In two collections, one new and one reissued in a new edition, Vancouver poet Daphne Marlatt's work takes on life as a series of small recordings, concerned with sensual things, with the language of the body, and a body of language: "words incessant as rain fall hear what slips / between this tea we bring to our different lips, this space where nouns unfold" ("This Tremour Love Is", p 13, "bachi"). With two impressive spring poetry titles, Marlatt concerns herself with history and looking back. A third edition, "Steveston" (Ronsdale Press, 2001), includes new work by both author and photographer, and "This Tremour Love Is" (Talonbooks, 2001), a collection of poems called "a memory book", reworks twenty-five years of love poems.
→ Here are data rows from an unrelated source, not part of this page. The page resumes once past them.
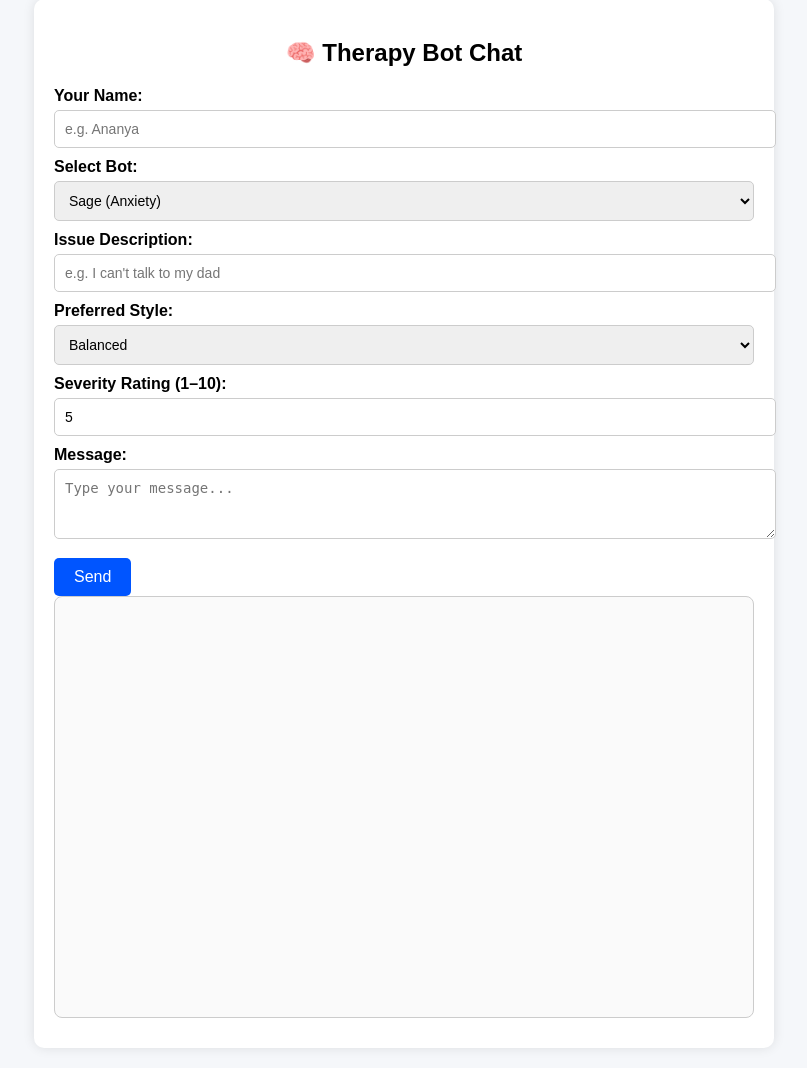
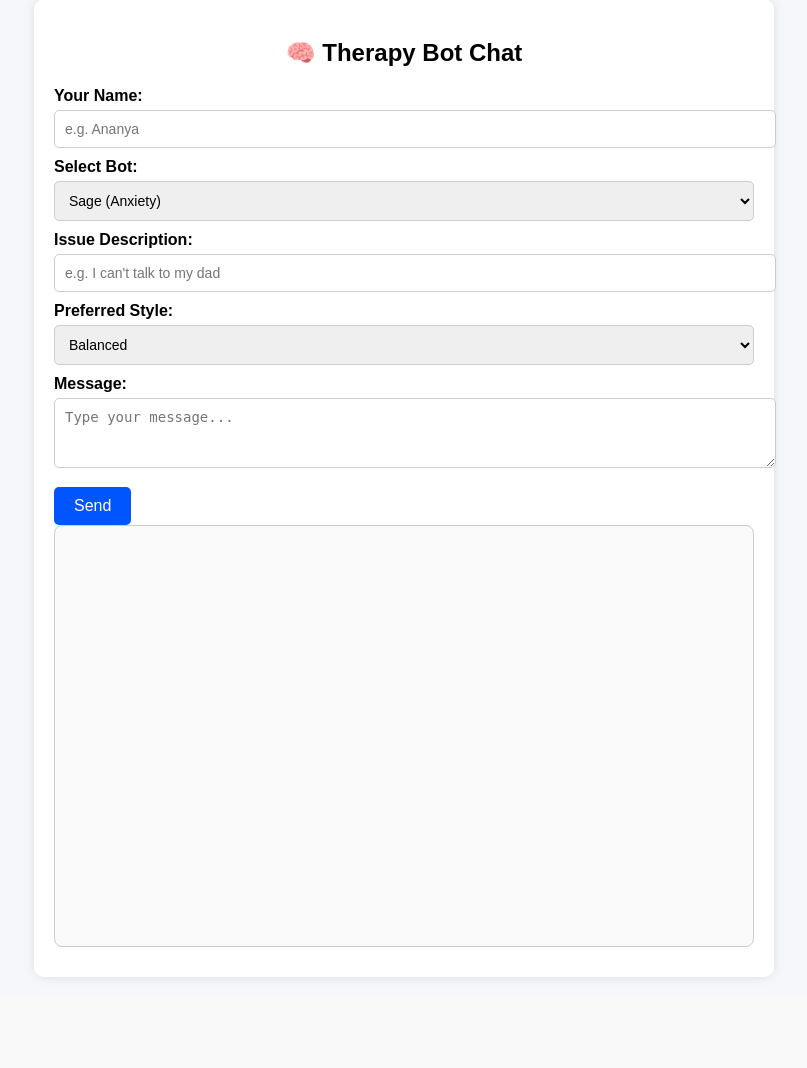
Before and after one commit to Dipali-Wellorgs2025/AI-therapy, a Flask app: page / in a window 1280 px wide. Shown: the part 21-1089 px from the top of the page, without its empty margins (236-1043 px from the left). After the commit the page ends 1000 px from the top, so only its background shows below. Run offline with Flask 3, Linux system fonts and the light colour scheme.

Commit message:
Update index.html

```diff
--- a/templates/index.html
+++ b/templates/index.html
@@ -109,8 +109,7 @@
     <option value="Balanced" selected>Balanced</option>
   </select>
 
-  <label>Severity Rating (1–10):</label>
-  <input type="number" id="severity_rating" min="1" max="10" value="5">
+
 
   <label>Message:</label>
   <textarea id="messageInput" rows="3" placeholder="Type your message..."></textarea>
@@ -129,7 +128,7 @@
     const botName = document.getElementById("botName").value;
     const issue_description = document.getElementById("issue_description").value;
     const preferred_style = document.getElementById("preferred_style").value;
-    const severity_rating = document.getElementById("severity_rating").value;
+
 
     if (!user_message) return;
 
@@ -146,7 +145,7 @@
           user_name,
           issue_description,
           preferred_style,
-          severity_rating
+
         })
       });
 
```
Steveston, originally published by Talonbooks in 1974, and reissued by Longspoon Press in 1984, is a record of a dying fishing village at the mouth of the Fraser River, and its predominantly Japanese population, by the poet Marlatt and photographer Robert Minden. For the new edition, both have revisited the work, with a new piece by Marlatt, "generation, generations at the mouth" (p 61-2), and nine new photographs from the same sessions as the originals, as well as four expanded prints and an afterward by Minden.
In generations: "what is the mouth of the river now? a toxic O of emptiness? teeming hole of / ever-becoming we create?" ( p 62). I've always admired what Marlatt can do with the longer line and prose that flows liquid down the page, revisiting "the still lake of our muddy and / intermingled present" (p 36). In "This Tremour Love Is", Marlatt again shows herself to be a good listener, to the sweet and gentle cadences of loss, love, longing and small tender joys: "her hands, when I saw her dead, were half curled like those of a child asleep" (p 16, "hands on the table"). Marlatt has always been one of our most powerful postmodern poets, able to say so much quietly, there, or just under the surface, as in the poem "listen"¨"but he was reading to her about loss, excited, because someone had named it at / last, was naming even as he read, the shape of what he felt to be his own, / recognized at last in words coming through him from the page" (p 24). The series "small print" (p 53-65) is an exercise in craft, a series of small, carved porcelain figures in print¨"as you ascend out of the / limits of love a joy you wished language written / in quick gesture bold stride new reference I / try to deceipher" (p 57, "v"). This isn't the first time Marlatt has gone back into her own work, seeming to make a habit of it, such as the collection "Salvage" (Red Deer College Press, 1991), going back through "Steveston" & "Vancouver Poems", or "What Matters: Writing 1968-70" (Coach House Press, 1980), which revisited journal entries and other writings made before and during her son's birth and her marital distress. In all of these, Marlatt is our poet of the heart, documenting movements and missives like no one else can, conveying the painstaking minutiae of process, thought and feeling. ˛